SW England Seasonal Forecast November 2015 to May 2016 – 18 Oct 2015.
This attempt at a Regional Forecast for SW England is based on long range experimental forecasts from November through to Spring 2016 and has been prepared using data up to 16 October 2015. The summary forecast aims to test if any usable forecast can be made.
The forecast should not be used for any other purpose.
A comment about October. The onset of a very unsettled period looks like being in the latter third of the month rather than around mid month which was signalled in some earlier UK forecast summaries.
190915 – looking at 30 day model runs it seems possible that the wetter than normal period might start mid to late October. http://www.weather-info.co.uk/wxsvc/seasSEP2015.html
170815 – fair agreement for move to wetter period in second half of this 3 month periods (SON) and for temps to recover a little especially in E and S though still with the risk of below normal values (especially N and W) due to cold Atlantic Sea temps. http://www.weather-info.co.uk/wxsvc/seasAUG2015.html
A brief verification summary is routinely published http://www.weather-info.co.uk/wxsvc/Verification.html
Changes to Atlantic Sea Temperature.
The mid North Atlantic Sea Temperatures remain below normal but as can be seen from the above sequence there is a hint that the temperatures slightly less so. Model forecasts however keep an area of below normal temperatures for the winter season and into Spring 2016 which may continue to impact on the UK temperatures.

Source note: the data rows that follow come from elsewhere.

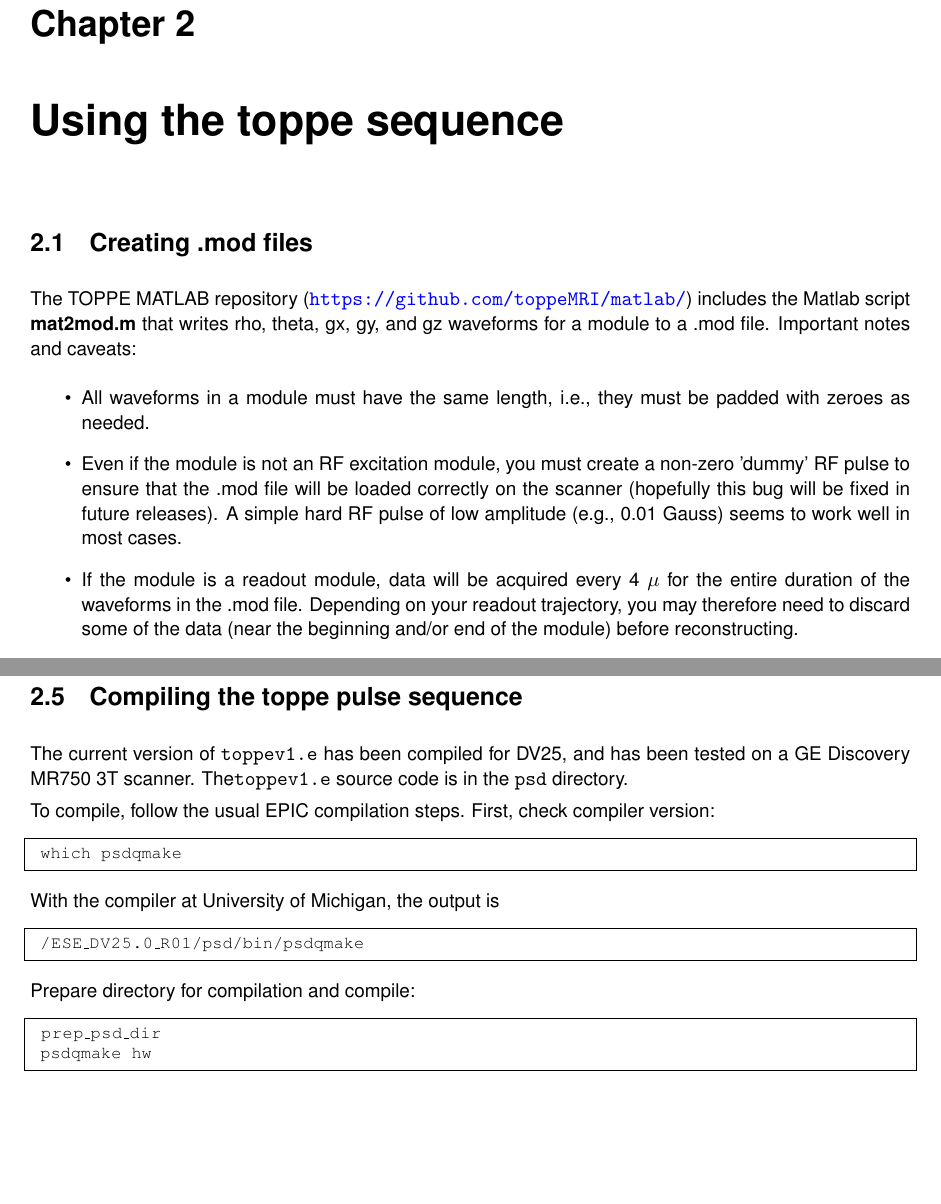
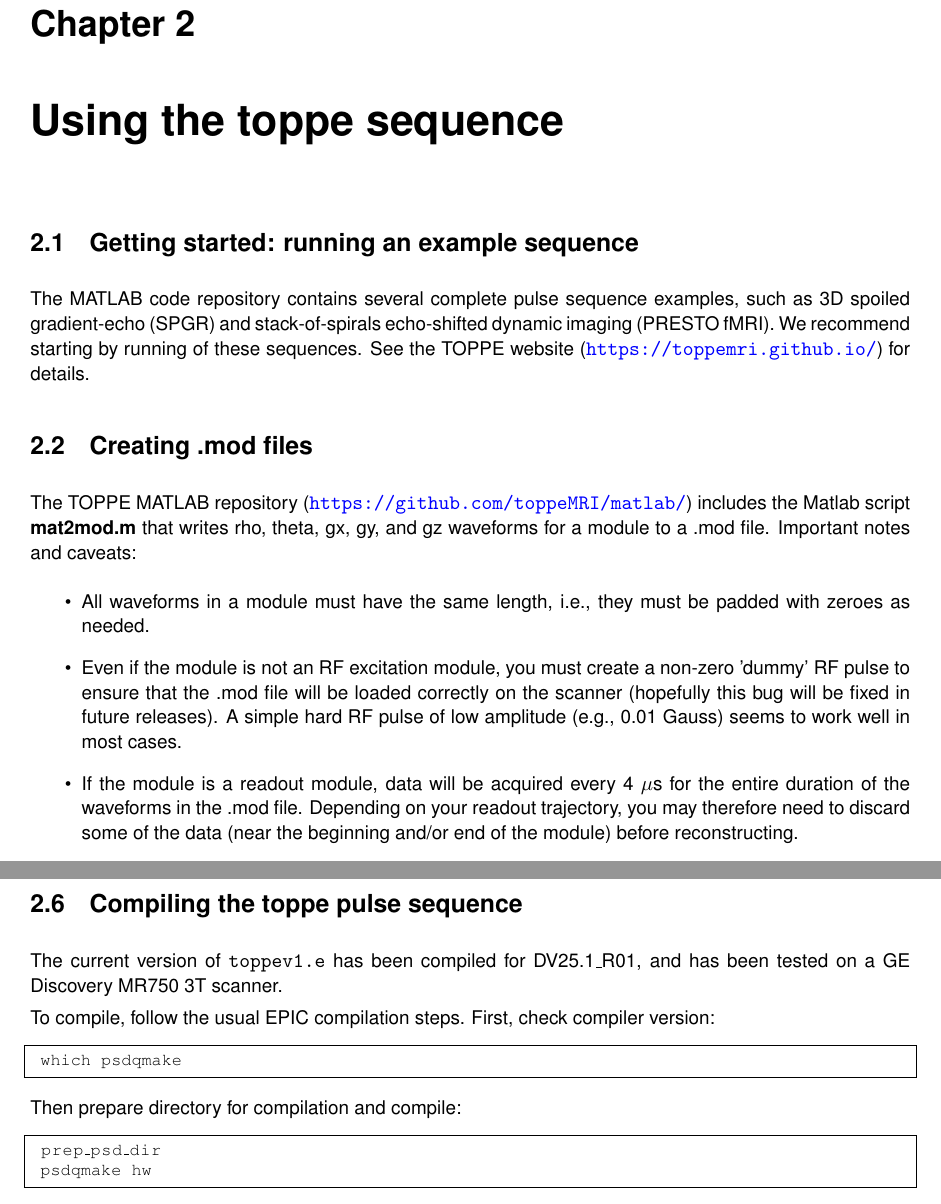
Before and after one commit to toppeMRI/old_UserGuide, a LaTeX document (main.tex, which reads scanning.tex): two parts of pages 8 and 10 of 18 before the commit and two parts of pages 8 and 9 of 18 after it, joined at a grey line, cut so that both start at the same text, the shorter picture padded with empty space. Compiled offline with pdfLaTeX.

Commit message:
modified:   TOPPE_UserGuide.pdf modified:   intro.tex modified:   main.out modified:   main.toc modified:   scanning.tex

```diff
--- a/scanning.tex
+++ b/scanning.tex
@@ -1,7 +1,12 @@
 
 \chapter{Using the toppe sequence}
 
-%\section{Getting started}
+\section{Getting started: running an example sequence}
+
+The MATLAB code repository contains several complete pulse sequence examples, such as 3D spoiled gradient-echo (SPGR) and stack-of-spirals echo-shifted dynamic imaging (PRESTO fMRI).
+We recommend starting by running of these sequences.
+See the TOPPE website (\url{https://toppemri.github.io/}) for details.
+
 
 
 \section{Creating .mod files}
@@ -10,7 +15,7 @@ Important notes and caveats:
 \begin{itemize}
 \item All waveforms in a module must have the same length, i.e., they must be padded with zeroes as needed.
 \item Even if the module is not an RF excitation module, you must create a non-zero 'dummy' RF pulse to ensure that the .mod file will be loaded correctly on the scanner (hopefully this bug will be fixed in future releases). A simple hard RF pulse of low amplitude (e.g., 0.01 Gauss) seems to work well in most cases.
-\item If the module is a readout module, data will be acquired every 4~$\mu$ for the entire duration of the waveforms in the .mod file. Depending on your readout trajectory, you may therefore need to discard some of the data (near the beginning and/or end of the module) before reconstructing.
+\item If the module is a readout module, data will be acquired every 4~$\mu$s for the entire duration of the waveforms in the .mod file. Depending on your readout trajectory, you may therefore need to discard some of the data (near the beginning and/or end of the module) before reconstructing.
 \item If more than one readout .mod file is used, they must all be the same length (readout windows of different widths are not permitted).
 \item For backward compatibility, the following must be done (this may change in future releases):
 \begin{itemize}
@@ -55,8 +60,7 @@ In addition, \texttt{playseq.m} obtains exact sequence timing information from t
 
 \section{Compiling the toppe pulse sequence}
 
-The current version of \toppe~has been compiled for DV25, and has been tested on a GE Discovery MR750 3T scanner.
-The\toppe~source code is in the \texttt{psd} directory.
+The current version of \toppe~has been compiled for DV25.1\_R01, and has been tested on a GE Discovery MR750 3T scanner.
 
 To compile, follow the usual EPIC compilation steps.
 First, check compiler version:
@@ -64,13 +68,8 @@ First, check compiler version:
 \begin{lstlisting}
  which psdqmake
 \end{lstlisting}
-With the compiler at University of Michigan, the output is
-\vspace{-10pt}
-\begin{lstlisting}
- /ESE_DV25.0_R01/psd/bin/psdqmake
-\end{lstlisting}
 
-Prepare directory for compilation and compile:
+Then prepare directory for compilation and compile:
 \vspace{-10pt}
 \begin{lstlisting}
  prep_psd_dir
```
Also changed, not shown: intro.tex (+2 -2 lines), TOPPE_UserGuide.pdf, 2 other files.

On the left image the El Nino warm across the E Pacific can be clearly seen.
The strong El Nino is forecast to remain well into 2016.
The statistical impact of a strong El Nino on the UK weather is disputed/unclear, however, the IRI study of El Nino impact on rainfall is included below for comparison.

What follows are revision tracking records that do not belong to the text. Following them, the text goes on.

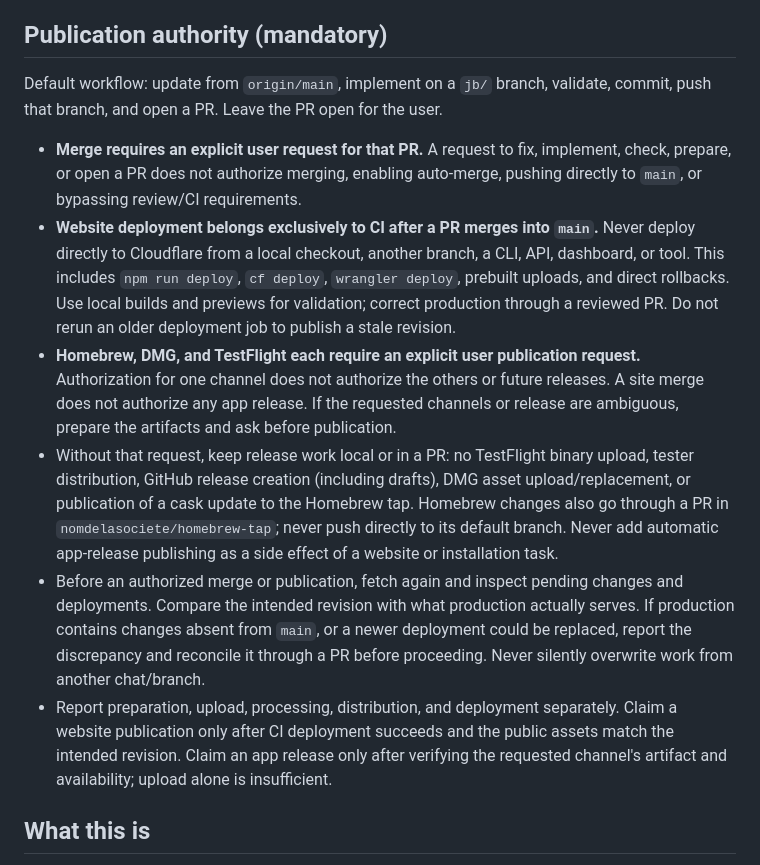
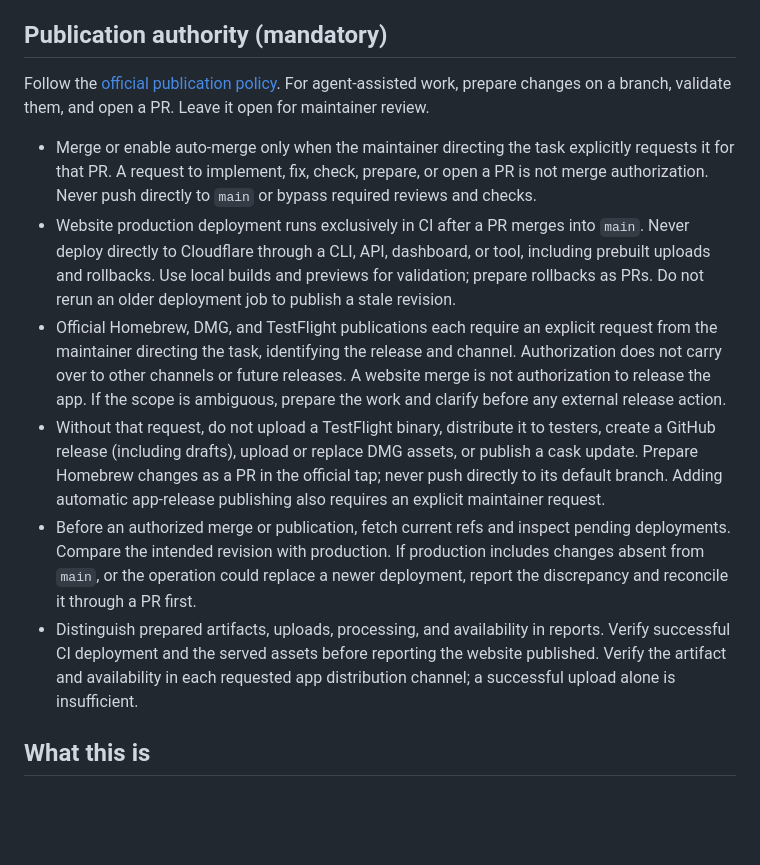
Before and after one commit to nomdelasociete/git-island, a Markdown page: AGENTS.md, the part around the change. GitHub-like rendering; blank space fills up the shorter version.

```diff
--- a/AGENTS.md
+++ b/AGENTS.md
@@ -4,37 +4,37 @@ Guidance for AI assistants working on **Git Island**.
 
 ## Publication authority (mandatory)
 
-Default workflow: update from `origin/main`, implement on a `jb/` branch, validate,
-commit, push that branch, and open a PR. Leave the PR open for the user.
+Follow the [official publication policy](CONTRIBUTING.md#official-publications).
+For agent-assisted work, prepare changes on a branch, validate them, and open a
+PR. Leave it open for maintainer review.
 
-- **Merge requires an explicit user request for that PR.** A request to fix,
-  implement, check, prepare, or open a PR does not authorize merging, enabling
-  auto-merge, pushing directly to `main`, or bypassing review/CI requirements.
-- **Website deployment belongs exclusively to CI after a PR merges into `main`.**
-  Never deploy directly to Cloudflare from a local checkout, another branch,
-  a CLI, API, dashboard, or tool. This includes `npm run deploy`, `cf deploy`,
-  `wrangler deploy`, prebuilt uploads, and direct rollbacks. Use local builds
-  and previews for validation; correct production through a reviewed PR.
-  Do not rerun an older deployment job to publish a stale revision.
-- **Homebrew, DMG, and TestFlight each require an explicit user publication request.**
-  Authorization for one channel does not authorize the others or future releases.
-  A site merge does not authorize any app release. If the requested channels or
-  release are ambiguous, prepare the artifacts and ask before publication.
-- Without that request, keep release work local or in a PR: no TestFlight binary
-  upload, tester distribution, GitHub release creation (including drafts), DMG
-  asset upload/replacement, or publication of a cask update to the Homebrew tap.
-  Homebrew changes also go through a PR in `nomdelasociete/homebrew-tap`; never
-  push directly to its default branch. Never add automatic app-release publishing
-  as a side effect of a website or installation task.
-- Before an authorized merge or publication, fetch again and inspect pending
-  changes and deployments. Compare the intended revision with what production
-  actually serves. If production contains changes absent from `main`, or a newer
-  deployment could be replaced, report the discrepancy and reconcile it through
-  a PR before proceeding. Never silently overwrite work from another chat/branch.
-- Report preparation, upload, processing, distribution, and deployment separately.
-  Claim a website publication only after CI deployment succeeds and the public
-  assets match the intended revision. Claim an app release only after verifying
-  the requested channel's artifact and availability; upload alone is insufficient.
+- Merge or enable auto-merge only when the maintainer directing the task
+  explicitly requests it for that PR. A request to implement, fix, check,
+  prepare, or open a PR is not merge authorization. Never push directly to
+  `main` or bypass required reviews and checks.
+- Website production deployment runs exclusively in CI after a PR merges into
+  `main`. Never deploy directly to Cloudflare through a CLI, API, dashboard,
+  or tool, including prebuilt uploads and rollbacks. Use local builds and
+  previews for validation; prepare rollbacks as PRs. Do not rerun an older
+  deployment job to publish a stale revision.
+- Official Homebrew, DMG, and TestFlight publications each require an explicit
+  request from the maintainer directing the task, identifying the release and
+  channel. Authorization does not carry over to other channels or future releases.
+  A website merge is not authorization to release the app. If the scope is
+  ambiguous, prepare the work and clarify before any external release action.
+- Without that request, do not upload a TestFlight binary, distribute it to
+  testers, create a GitHub release (including drafts), upload or replace DMG
+  assets, or publish a cask update. Prepare Homebrew changes as a PR in the
+  official tap; never push directly to its default branch. Adding automatic
+  app-release publishing also requires an explicit maintainer request.
+- Before an authorized merge or publication, fetch current refs and inspect
+  pending deployments. Compare the intended revision with production. If
+  production includes changes absent from `main`, or the operation could replace
+  a newer deployment, report the discrepancy and reconcile it through a PR first.
+- Distinguish prepared artifacts, uploads, processing, and availability in reports.
+  Verify successful CI deployment and the served assets before reporting the
+  website published. Verify the artifact and availability in each requested app
+  distribution channel; a successful upload alone is insufficient.
 
 ## What this is
 
```
Also changed, not shown: CONTRIBUTING.md (+26 -7 lines), website/README.md (+5 -5 lines).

IRI Spring (MAM) precipitation probabilities for drier, wetter and normal during an El Nino event.
Experimental forecast for SW England.
There is a consistent indication for a very unsettled month with winter depressions bringing above normal rainfall, perhaps very wet conditions, accompanied by windy periods. Temperatures are on average likely to be near normal perhaps with milder than normal nights. (1981-2010 averages; Rainfall below 100mm for parts of SE Devon and low lying Somerset, 100-150mm for many other areas but much higher totals over the hills and moors. Temperature mean typically 7 or 8 C but a little higher over S and W facing coastal areas and 5 or 6 C over higher ground).
Winter 2015/16 (Dec Jan Feb):
Probably a “typical winter” for SW England plenty of rain and not much snow. No significant indication for an unusually cold winter.
Perhaps less frequent low pressures crossing Atlantic towards UK from around the middle period of January compared to the very unsettled start of winter, although low pressure types are more likely to continue predominate than high pressure. Temperature mean probably near or a little above normal in December and parts of January, though still with a risk of slightly lower than average values in western areas at least by day. Temperatures in the remainder of January and for February near normal rather than above but may turn colder than normal late in February. (Typical winter average 1981-2010 values for lowland areas 7°C in the West and 5°C in the East).
Precipitation probably above normal in many areas to start winter but nearer normal later in winter, hence overall above normal. (Dec and Jan typically wetter than February in any case. 1981-2010 Autumn average 300-400 mm lowlands but 200-300 mm areas to E of Dartmoor). Snow risk near normal (less than 5 days lying snow over lowland areas 5 to 10 hills, say hills around 200 metre elevation – one in three years have no lying snow). Number of snow lying days over moors near normal overall less in December and a little more in January or February.
Spring 2016 (Mar Apr May):
Hints at a colder than average start to Spring, possible the colder months later in Feb through to early or mid April then recovering to above normal so may end up near normal for the three month period. The possible colder start could lead to an increased risk of late winter/early spring snowfall chiefly over the moors.
Precipitation indications are quite mixed but near normal overall seems the most likely. There are some indications of slightly above normal in the west during March and below normal rainfall in eastern parts of SW England for April and May. To date the forecast models do not support the El Nino statistics for a wetter than normal Spring across SW England.
(Average 1981 to 2010 rain 200 to 300 mm. Temp 9 or 10°C, roughly Mar 7 or 8°C Apr 8 or 9°C May 11 or 12°C)
Caution experimental long range forecasts do not have a good success rate. The data used for the above forecast summary and brief verifications of previous summaries can be seen at http://www.weatherservice.co.uk
NOAA Remote Sens. 2014, 6(11), 11579-11606; doi:10.3390/rs61111579
IRI statistics: Mason, S.J. and L. Goddard, 2001: Probabilistic precipitation anomalies associated with ENSO. Bull. Amer. Meteor. Soc., 82, 619-638. doi:
UK climate details see: